This case now goes to appealed Peter Harvey, who: Roger Goodell designated to handle the league’s appeal. Harvey has helped the NFL draft its policy on personal conduct, and the fact that Goodell selected him to hear about the appeal of Watson’s six-game ban suggests the league believes more games will benefit from the ban. Browns quarterback will be stuck.
Doing so puts the NFLPA in a place where a lawsuit seems likely. As the union did not appeal the six-game suspension of Sue Robinson, Watson will miss the first six games of this season. However, a fight in court could have him on the field immediately after. A preliminary injunction, as courts hear this case, would put Watson in position to play and – assuming the league’s CBA holds up in court – issue two separate suspensions. Or the union’s legal efforts fail ahead of that Week 7 window and Watson serves a longer suspension that will cover most or all of the 2022 season. Tom Brady and Ezekiel Elliott played under subpoena, but each served the suspensions determined by Goodell on later dates.
The NFL is again aiming for a full-season suspension, the goal of recent weeks. Robinson Government Watson has violated the league’s personal conduct policy by committing sexual assault during massage therapy sessions, allowing Harvey to increase his suspension. In the absence of a full-season suspension, the league wants to significantly increase Watson’s fine. The Browns structuring Watson’s contract, giving the former Texan Pro Bowler a league minimum salary to minimize his financial penalty in the event of a suspension, has not sat well with the NFL.
There have been periodic settlement talks between the NFL and the NFLPA and more clarity has emerged about what both parties were willing to accept. The NFLPA argued for weeks that Watson should not be suspended at all, but ESPN.com’s Dan Graziano reports that the union was willing to accept an eight-game suspension. The shortest absence the NFL has allowed was 12 games. If the 12-game suspension were to be introduced via a settlement, Graziano adds that the NFL also wanted Watson to be fined $8MM.
Watson’s camp was unwilling to join the NFL’s push for an indefinite suspension, according to NFL.com’s Mike Garafolo, who describes that part as a leading driver in aborting the settlement talks (video). clutch). As it stands, Watson will lose less than $500K from his six-game suspension. A full season absence would only cost him his $1 MM base salary.

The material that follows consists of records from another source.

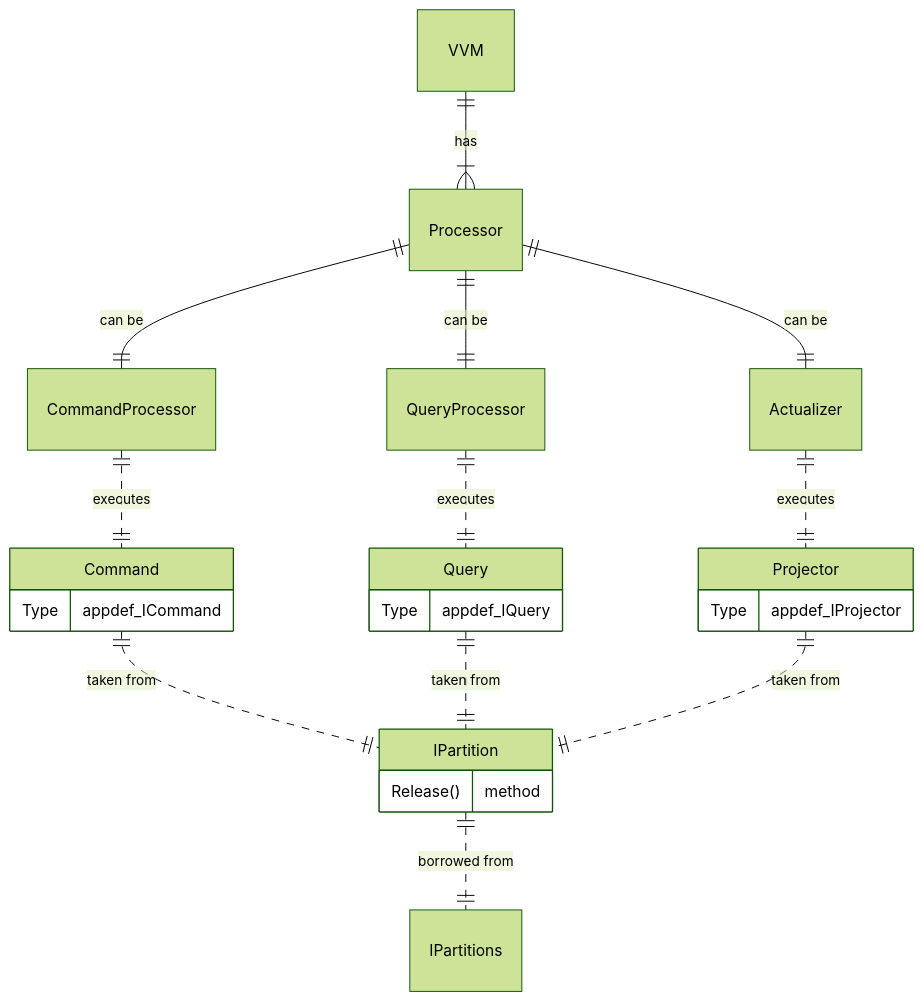
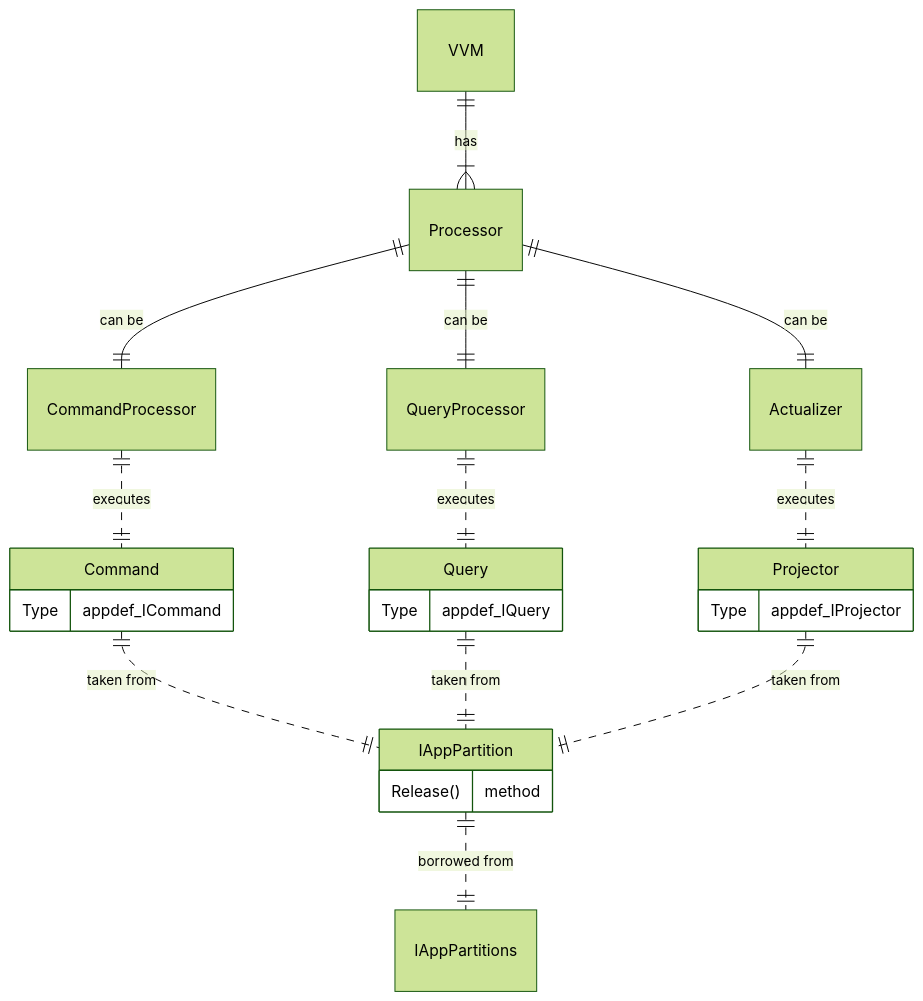
The fourth of 15 diagrams in design/README.md (voedger/voedger), drawn with Mermaid (forest theme) before and after one commit. The commit also changed other lines of this file, not shown here.

Commit message:
IPartition => AppPartition

````diff
--- a/design/README.md
+++ b/design/README.md
@@ -120,37 +120,37 @@
 ```mermaid
     erDiagram
     
     %% Entities
 
     Projector{
         Type   appdef_IProjector
     }
     Query{
         Type   appdef_IQuery
     }
     Command {
         Type   appdef_ICommand
     }   
-    IPartition {
+    IAppPartition {
         Release() method
     }       
 
     %% Relations
 
     VVM ||--|{ Processor : "has"
 
     Processor ||--|| CommandProcessor : "can be"
     Processor ||--|| QueryProcessor : "can be"
     Processor ||--|| Actualizer : "can be"   
 
 
     Actualizer ||..|| Projector: executes
     CommandProcessor ||..|| Command: "executes"
     QueryProcessor ||..|| Query: "executes"
 
-    Command ||..|| IPartition: "taken from"
-    Query ||..|| IPartition: "taken from"
-    Projector ||..|| IPartition: "taken from"
+    Command ||..|| IAppPartition: "taken from"
+    Query ||..|| IAppPartition: "taken from"
+    Projector ||..|| IAppPartition: "taken from"
 
-    IPartition ||..|| IPartitions: "borrowed from"
+    IAppPartition ||..|| IAppPartitions: "borrowed from"
 ```
````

This lawsuit, which included 25 civil lawsuits filed against the recently traded quarterback, will be designed to be concluded quickly, ESPN.com’s Jeff Darlington reported (on Twitter). There will be no additional hearings, just Harvey’s decision. After that, it can go to court. The Browns are ready to give their runway to Jacoby Brissett in Watson’s absence, with: Josh Dobbs and Josh Rosen serve as reserve options.